Before Martin Walter joined Treasury Metals in 2010, he didn’t think of Dryden, Ontario as a burgeoning gold camp.
Now the CEO is guiding the Toronto-based junior toward development of its high-grade Goliath gold deposit into an open-pit and underground gold mine and mill, about 20 kilometres east of town.
“There are really only three gold mining projects in Ontario that are in the environmental permitting process: Rainy River Resources, Osisko, and us.”
The 161-hectare property contains 1.7 million ounces of gold in the inferred and indicated categories.
Currently in the federal environmental assessment and provincial permitting stage, the company continues to explore for more ounces as it prepares to start a feasibility study this summer.
Walter admits the money market doesn’t necessarily equate Dryden with gold production.
But on the flip side, compared to the more traditional gold camps, their property hasn't been extensively picked over and what lies beneath is much closer to surface.
“There’s a big opportunity there if you believe the rocks in the Dryden and Kenora gold belt area are prospective,” said Walter.
The project was discovered in the early 1990s by Teck Resources, which drilled off a small resource, popping holes every couple of hundred metres to probe a mineralized trend.
Work stopped when gold prices went off a cliff in the late '90s and didn’t resume until 2008 with Treasury on the scene.
The plan now is to push the deposit into the feasibility stage and hopefully bring a few hundred jobs to an area to a beaten-up forestry town that could use them.

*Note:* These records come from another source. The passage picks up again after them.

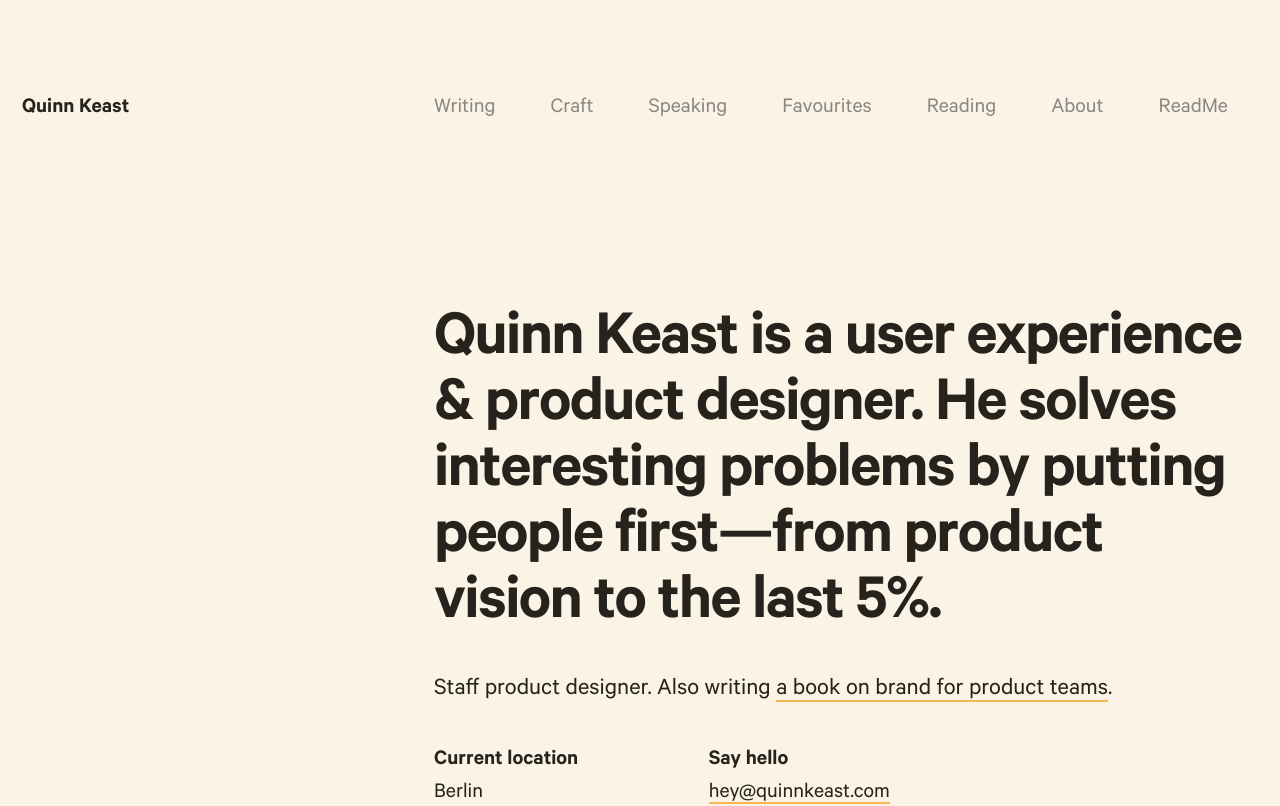
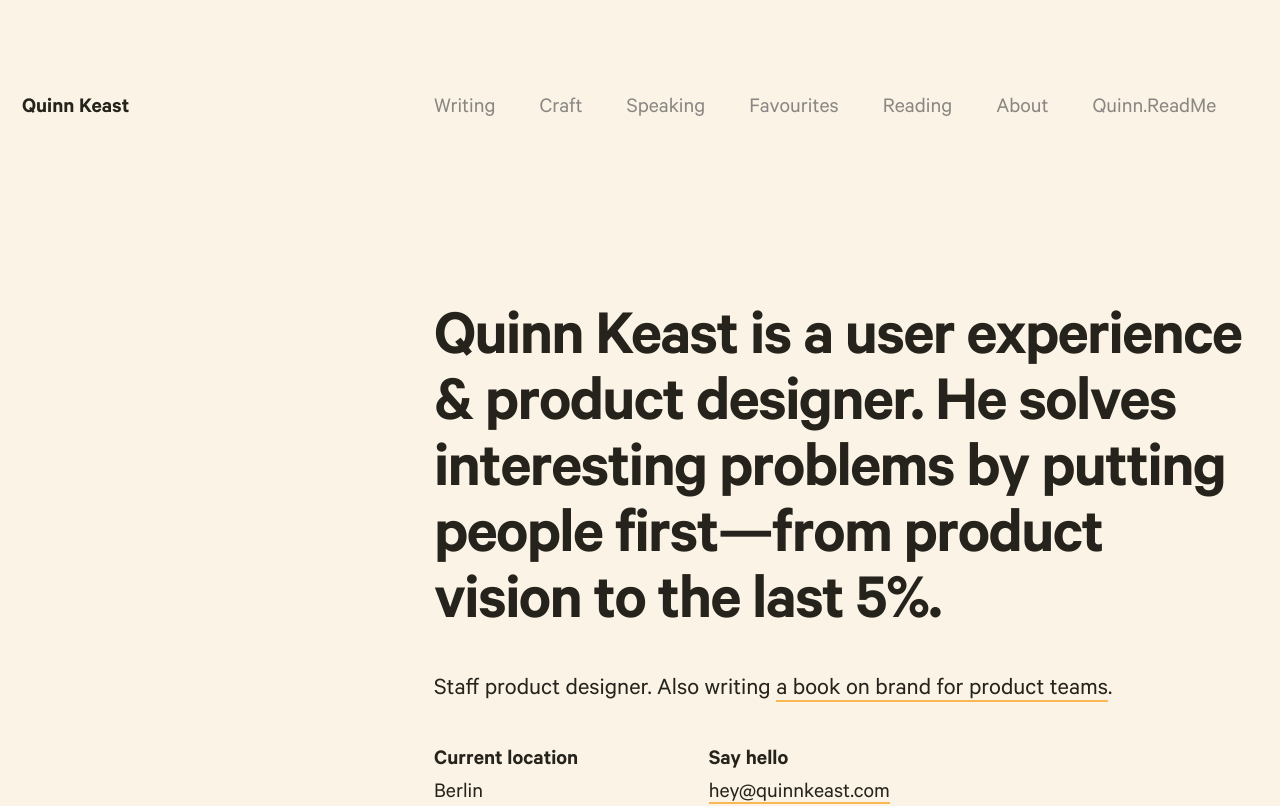
Before and after one commit to quinnkeast/quinnkeast-website, a Next.js app: page / in a window 1280 px wide. Shown: the top 806 px of the page. Built offline with nearby package versions, Linux system fonts and the light colour scheme.

Commit message:
Adjust event tracking

```diff
--- a/components/figma.jsx
+++ b/components/figma.jsx
@@ -3,9 +3,7 @@ import * as Fathom from "fathom-client";
 export default function Figma({ link, title, thumbnail }) {
   const handleClick = (e) => {
     e.preventDefault();
-    Fathom.trackEvent("view figma", {
-      _value: title,
-    });
+    Fathom.trackEvent(`view figma: ${title}`);
     window.open(link, "_blank");
   };
 
--- a/components/gdoc.jsx
+++ b/components/gdoc.jsx
@@ -3,9 +3,7 @@ import * as Fathom from "fathom-client";
 export default function GDoc({ link, title }) {
   const handleClick = (e) => {
     e.preventDefault();
-    Fathom.trackEvent("view gdoc", {
-      _value: title,
-    });
+    Fathom.trackEvent(`view gdoc: ${title}`);
     window.open(link, "_blank");
   };
 
--- a/components/header.js
+++ b/components/header.js
@@ -26,7 +26,7 @@ const menuItems = [
     path: "about",
   },
   {
-    label: "ReadMe",
+    label: "Quinn.ReadMe",
     path: "readme",
   },
 ];
@@ -69,7 +69,7 @@ export default function Header() {
             </Link>
           </div>
           <div className="col-span-2">
-            <menu className="flex flex-row md:flex-wrap md:gap-x-4 xl:gap-x-10 list-none px-0 my-0 text-black-lighter">
+            <menu className="flex flex-row md:flex-wrap md:gap-x-4 xl:gap-x-8 list-none px-0 my-0 text-black-lighter">
               {menuItems.map((item) => menuLink(item.label, item.path))}
             </menu>
           </div>
```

With their federal environmental impact statement expected to be filed in October, Treasury wants to start production in the fourth quarter of 2015. An open pit and underground operation with a 2,500-tonne-per day gold extraction mill will employ between 200 and 250.
“It’s not a huge gold mine,” said Walter. “It’s going to be a neat 100,000-ounce producer that will attract a lot of jobs and a lot of opportunity for that area.”

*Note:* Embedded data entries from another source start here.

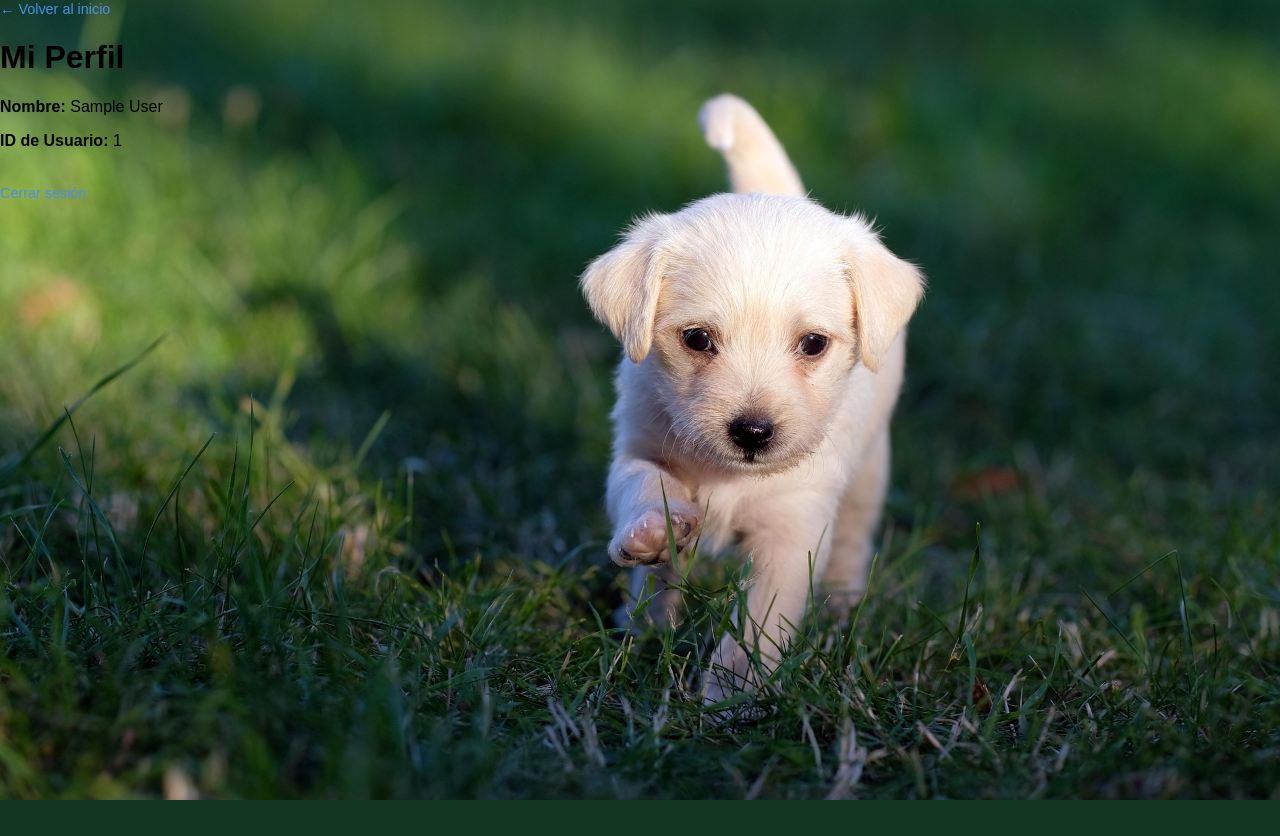
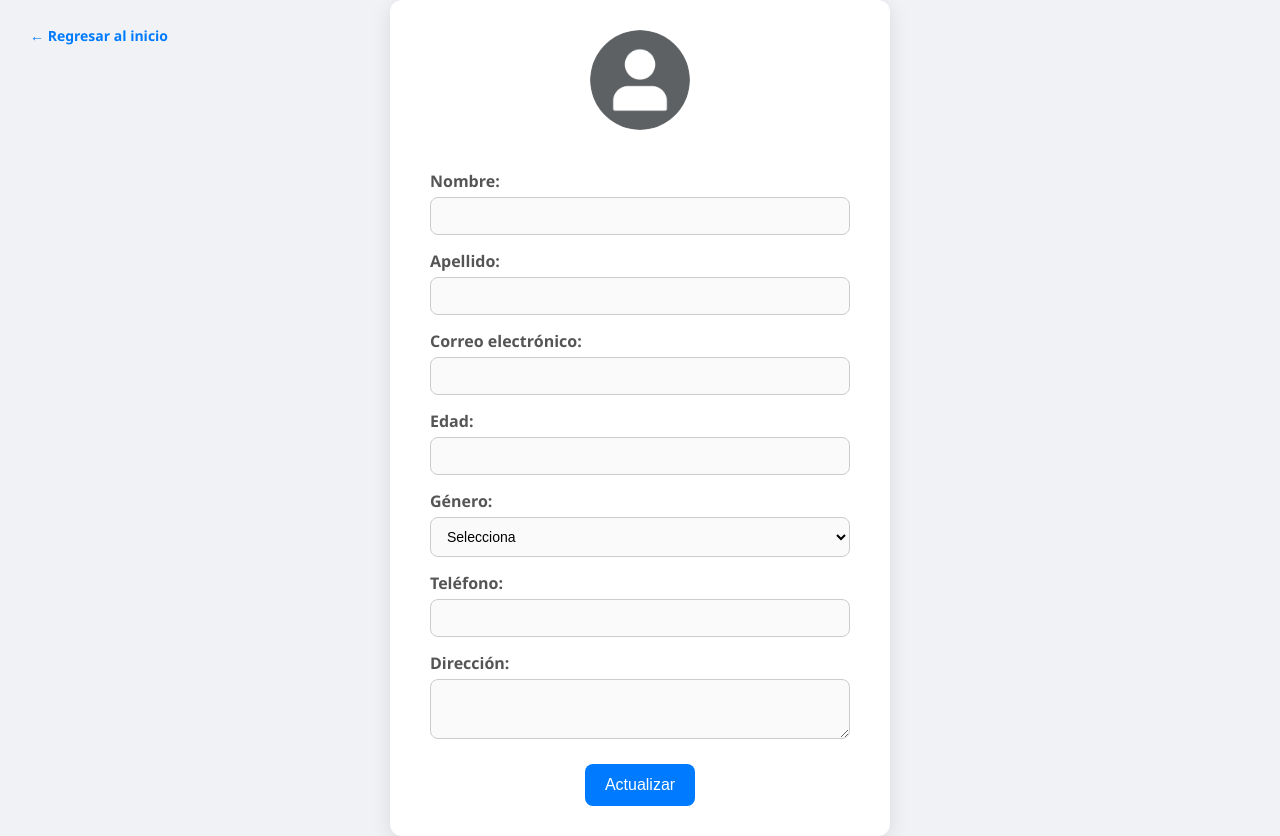
Before and after one commit to Ruben2216/Proyecto-Integrador-4M, a PHP site: page /Activos/BasePHP/perfil.php in a window 1280 px wide. Before the commit the page ends 800 px from the top, so only its background shows below. Run offline with PHP 8.4, Linux system fonts and the light colour scheme; the visitor is signed in with stand-in values (Sample User, id 1); data that the repository does not hold is empty.

Commit message:
Se hizo la modificacion de la pagina del perfil y sse modifico la base de datos para el usuario, al igual ahora permite actualizar los datos del usuario

```diff
--- a/Activos/BasePHP/estado_sesion.php
+++ b/Activos/BasePHP/estado_sesion.php
@@ -5,7 +5,9 @@ $response = [];
 
 if (isset($_SESSION['usuario_id'])) {
     $response['autenticado'] = true;
-    $response['nombre'] = $_SESSION['usuario_nombre'];
+    $nombre = $_SESSION['usuario_nombre'];
+    $apellido = isset($_SESSION['usuario_apellido']) ? $_SESSION['usuario_apellido'] : '';
+    $response['nombre'] = trim($nombre . ' ' . $apellido);
 } else {
     $response['autenticado'] = false;
 }
--- a/Activos/BasePHP/guardar_usuario.php
+++ b/Activos/BasePHP/guardar_usuario.php
@@ -2,11 +2,12 @@
 include 'conexion.php';
 
 $nombre = $_POST['nombre'];
+$apellido = $_POST['apellido'];
 $email = $_POST['email'];
 $password = password_hash($_POST['password'], PASSWORD_DEFAULT); // Encriptar contraseña
 
-$sql = "INSERT INTO usuario (Usua_Nombre, Usua_Email, Usua_Contraseña)
-        VALUES ('$nombre', '$email', '$password')";
+$sql = "INSERT INTO usuario (Usua_Nombre, Usua_Apellido, Usua_Email, Usua_Contraseña)
+        VALUES ('$nombre', '$apellido', '$email', '$password')";
 
 if ($conn->query($sql)) {
     header("Location: ../../Index.html");
--- a/Activos/BasePHP/perfil.php
+++ b/Activos/BasePHP/perfil.php
@@ -1,11 +1,16 @@
 <?php
 session_start();
-
-// Si no hay sesión, redirige al login
 if (!isset($_SESSION['usuario_id'])) {
-    header("Location: Login.php");
+    header("Location: ../../Login.php");
     exit();
 }
+
+include 'conexion.php';
+
+$usuario_id = $_SESSION['usuario_id'];
+$sql = "SELECT * FROM usuario WHERE Usua_Id = $usuario_id";
+$resultado = $conn->query($sql);
+$usuario = $resultado->fetch_assoc();
 ?>
 
 <!DOCTYPE html>
@@ -13,17 +18,73 @@ if (!isset($_SESSION['usuario_id'])) {
 <head>
     <meta charset="UTF-8">
     <title>Mi Perfil</title>
-    <link rel="stylesheet" href="Activos/css/estilo_login.css">
+    <link rel="stylesheet" href="../css/perfil.css">
 </head>
 <body>
-    <a href="/Proyecto-Integrador-4M/Index.html">← Volver al inicio</a>
+    <a href="../../Index.html" class="regresar-btn">← Regresar al inicio</a>
 
-    <div class="perfil">
-        <h1>Mi Perfil</h1>
-        <p><strong>Nombre:</strong> <?php echo $_SESSION['usuario_nombre']; ?></p>
-        <p><strong>ID de Usuario:</strong> <?php echo $_SESSION['usuario_id']; ?></p>
-        <br>
-        <a href="logout.php">Cerrar sesión</a>
+    <div class="perfil-card">
+        <div class="perfil-header">
+            <img src="../Imagenes/fotoperfil.png" alt="Foto de perfil" class="perfil-foto">
+            <h2><?= $usuario['Usua_Nombre'] . ' ' . $usuario['Usua_Apellido'] ?></h2>
+            <p class="correo"><?= $usuario['Usua_Email'] ?></p>
+        </div>
+
+        <form action="actualizar_perfil.php" method="POST" class="perfil-datos">
+            <div class="dato">
+                <label>Nombre:</label>
+                <input type="text" name="nombre" value="<?= $usuario['Usua_Nombre'] ?>">
+            </div>
+
+            <div class="dato">
+                <label>Apellido:</label>
+                <input type="text" name="apellido" value="<?= $usuario['Usua_Apellido'] ?>">
+            </div>
+
+            <div class="dato">
+                <label>Correo electrónico:</label>
+                <input type="email" value="<?= $usuario['Usua_Email'] ?>" readonly>
+            </div>
+
+            <div class="dato">
+                <label>Edad:</label>
+                <input type="number" name="edad" value="<?= $usuario['Usua_Edad'] ?>">
+            </div>
+
+            <div class="dato">
+                <label>Género:</label>
+                <select name="genero">
+                    <option value="">Selecciona</option>
+                    <option value="Masculino" <?= $usuario['Usua_Genero'] == 'Masculino' ? 'selected' : '' ?>>Masculino</option>
+                    <option value="Femenino" <?= $usuario['Usua_Genero'] == 'Femenino' ? 'selected' : '' ?>>Femenino</option>
+                    <option value="Otro" <?= $usuario['Usua_Genero'] == 'Otro' ? 'selected' : '' ?>>Otro</option>
+                </select>
+            </div>
+
+            <div class="dato">
+                <label>Teléfono:</label>
+                <input type="text" name="telefono" value="<?= $usuario['Usua_Telefono'] ?>">
+            </div>
+
+            <div class="dato">
+                <label>Dirección:</label>
+                <textarea name="direccion"><?= $usuario['Usua_Direccion'] ?></textarea>
+            </div>
+
+            <div class="btn-actualizar">
+                <button type="submit">Actualizar</button>
+            </div>
+        </form>
     </div>
+
+    <?php if (isset($_GET['mensaje']) && $_GET['mensaje'] == 'ok'): ?>
+    <div class="toast">✅ Perfil actualizado con éxito</div>
+    <script>
+        setTimeout(() => {
+            document.querySelector('.toast').style.opacity = '0';
+        }, 3000);
+    </script>
+<?php endif; ?>
+
 </body>
 </html>
--- a/Activos/BasePHP/validar_login.php
+++ b/Activos/BasePHP/validar_login.php
@@ -14,6 +14,7 @@ if ($resultado->num_rows == 1) {
     if (password_verify($password, $usuario['Usua_Contraseña'])) {
         $_SESSION['usuario_id'] = $usuario['Usua_Id'];
         $_SESSION['usuario_nombre'] = $usuario['Usua_Nombre'];
+        $_SESSION['usuario_apellido'] = $usuario['Usua_Apellido'];
         header("Location: ../../Index.html"); //redigire al usuario
         exit();
     } else {
--- /dev/null
+++ b/Activos/css/perfil.css
@@ -0,0 +1,138 @@
+body {
+    margin: 0;
+    padding: 0;
+    font-family: 'Segoe UI', sans-serif;
+    background-color: #f0f2f5;
+    display: flex;
+    justify-content: center;
+    align-items: center;
+    min-height: 100vh;
+}
+
+.perfil-card {
+    background-color: #fff;
+    padding: 30px 40px;
+    border-radius: 12px;
+    box-shadow: 0 4px 20px rgba(0, 0, 0, 0.1);
+    width: 100%;
+    max-width: 500px;
+    box-sizing: border-box;
+    text-align: center;
+}
+
+.perfil-foto {
+    width: 100px;
+    height: 100px;
+    border-radius: 50%;
+    object-fit: cover;
+    margin-bottom: 15px;
+}
+
+.perfil-header h2 {
+    margin: 0;
+    font-size: 22px;
+    color: #333;
+}
+
+.perfil-header .correo {
+    color: #777;
+    font-size: 14px;
+    margin-top: 4px;
+    margin-bottom: 20px;
+}
+
+.perfil-datos .dato {
+    text-align: left;
+    margin-bottom: 15px;
+}
+
+.perfil-datos label {
+    display: block;
+    font-weight: 600;
+    color: #555;
+    margin-bottom: 5px;
+}
+
+.perfil-datos input,
+.perfil-datos select,
+.perfil-datos textarea {
+    width: 100%;
+    padding: 10px 12px;
+    border-radius: 8px;
+    border: 1px solid #ccc;
+    background-color: #fafafa;
+    box-sizing: border-box;
+    font-size: 14px;
+    transition: border 0.2s;
+}
+
+.perfil-datos input:focus,
+.perfil-datos select:focus,
+.perfil-datos textarea:focus {
+    border-color: #007bff;
+    outline: none;
+    background-color: #fff;
+}
+
+.perfil-datos textarea {
+    resize: vertical;
+    min-height: 60px;
+}
+
+.btn-actualizar {
+    margin-top: 20px;
+}
+
+.btn-actualizar button {
+    padding: 12px 20px;
+    background-color: #007bff;
+    color: white;
+    border: none;
+    border-radius: 8px;
+    font-size: 16px;
+    cursor: pointer;
+    transition: background 0.3s;
+}
+
+.btn-actualizar button:hover {
+    background-color: #0056b3;
+}
+
+.btn-regresar {
+    margin-top: 15px;
+    text-align: center;
+}
+
+.regresar-btn {
+    position: absolute;
+    top: 20px;
+    left: 20px;
+    background-color: transparent;
+    color: #007bff;
+    text-decoration: none;
+    font-size: 14px;
+    font-weight: 600;
+    border: none;
+    padding: 6px 10px;
+    border-radius: 6px;
+    transition: background-color 0.2s;
+}
+
+.regresar-btn:hover {
+    background-color: rgba(0, 123, 255, 0.1);
+}
+
+.toast {
+    position: fixed;
+    bottom: 30px;
+    right: 30px;
+    background-color: #28a745;
+    color: white;
+    padding: 14px 20px;
+    border-radius: 8px;
+    box-shadow: 0 4px 12px rgba(0,0,0,0.2);
+    font-size: 14px;
+    z-index: 1000;
+    opacity: 1;
+    transition: opacity 0.5s ease-out;
+}
```
Also changed, not shown: Activos/BasePHP/actualizar_perfil.php (added, +56 -0 lines), Login.php (+5 -2 lines), Activos/Imagenes/fotoperfil.png (added), 1 other file.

Norm Bush, vice-president of the Goliath project, doesn’t expect labour recruitment to be a problem.
As the retired manager of the Dryden pulp mill, he endured the downsizing of that operation by 850 people in recent years.
“We know there are a lot of people working in Alberta and elsewhere that would love to come back to Dryden. Between those folks and with us being so close to town, we know that people will want to work here rather than some remote locations.”
Volatile gold prices has made it difficult to raise exploration money but Treasury has raised close to $2 million this past spring.
“I think it shows the strength of the project,” said Walter. “What the market is really doing is it’s sorting out the good projects from the bad.”
With an estimated 10- to 12-year mine life at Goliath, this year's exploration focus is infill and expansion drilling of the main deposit, to firm up and add ounces, and to track a new high-grade gold shoot to the east of its C Zone.
“That’s certainly blue sky and prospective target, no doubt,” said Walter, who pegs this year's exploration budget at $8 million.
Walter believes the project’s longevity is very good.
“We wouldn’t be in the camp if we didn’t believe it had the potential to host world-class gold mines.”
About 40 kilometres to the south, Treasury is also working on its more grassroots Goldcliff property, having performed an airborne geophysical survey that produced some targets that were drilled off this past winter. Geologists will be on the ground this summer to do more mapping, surface sampling and trenching.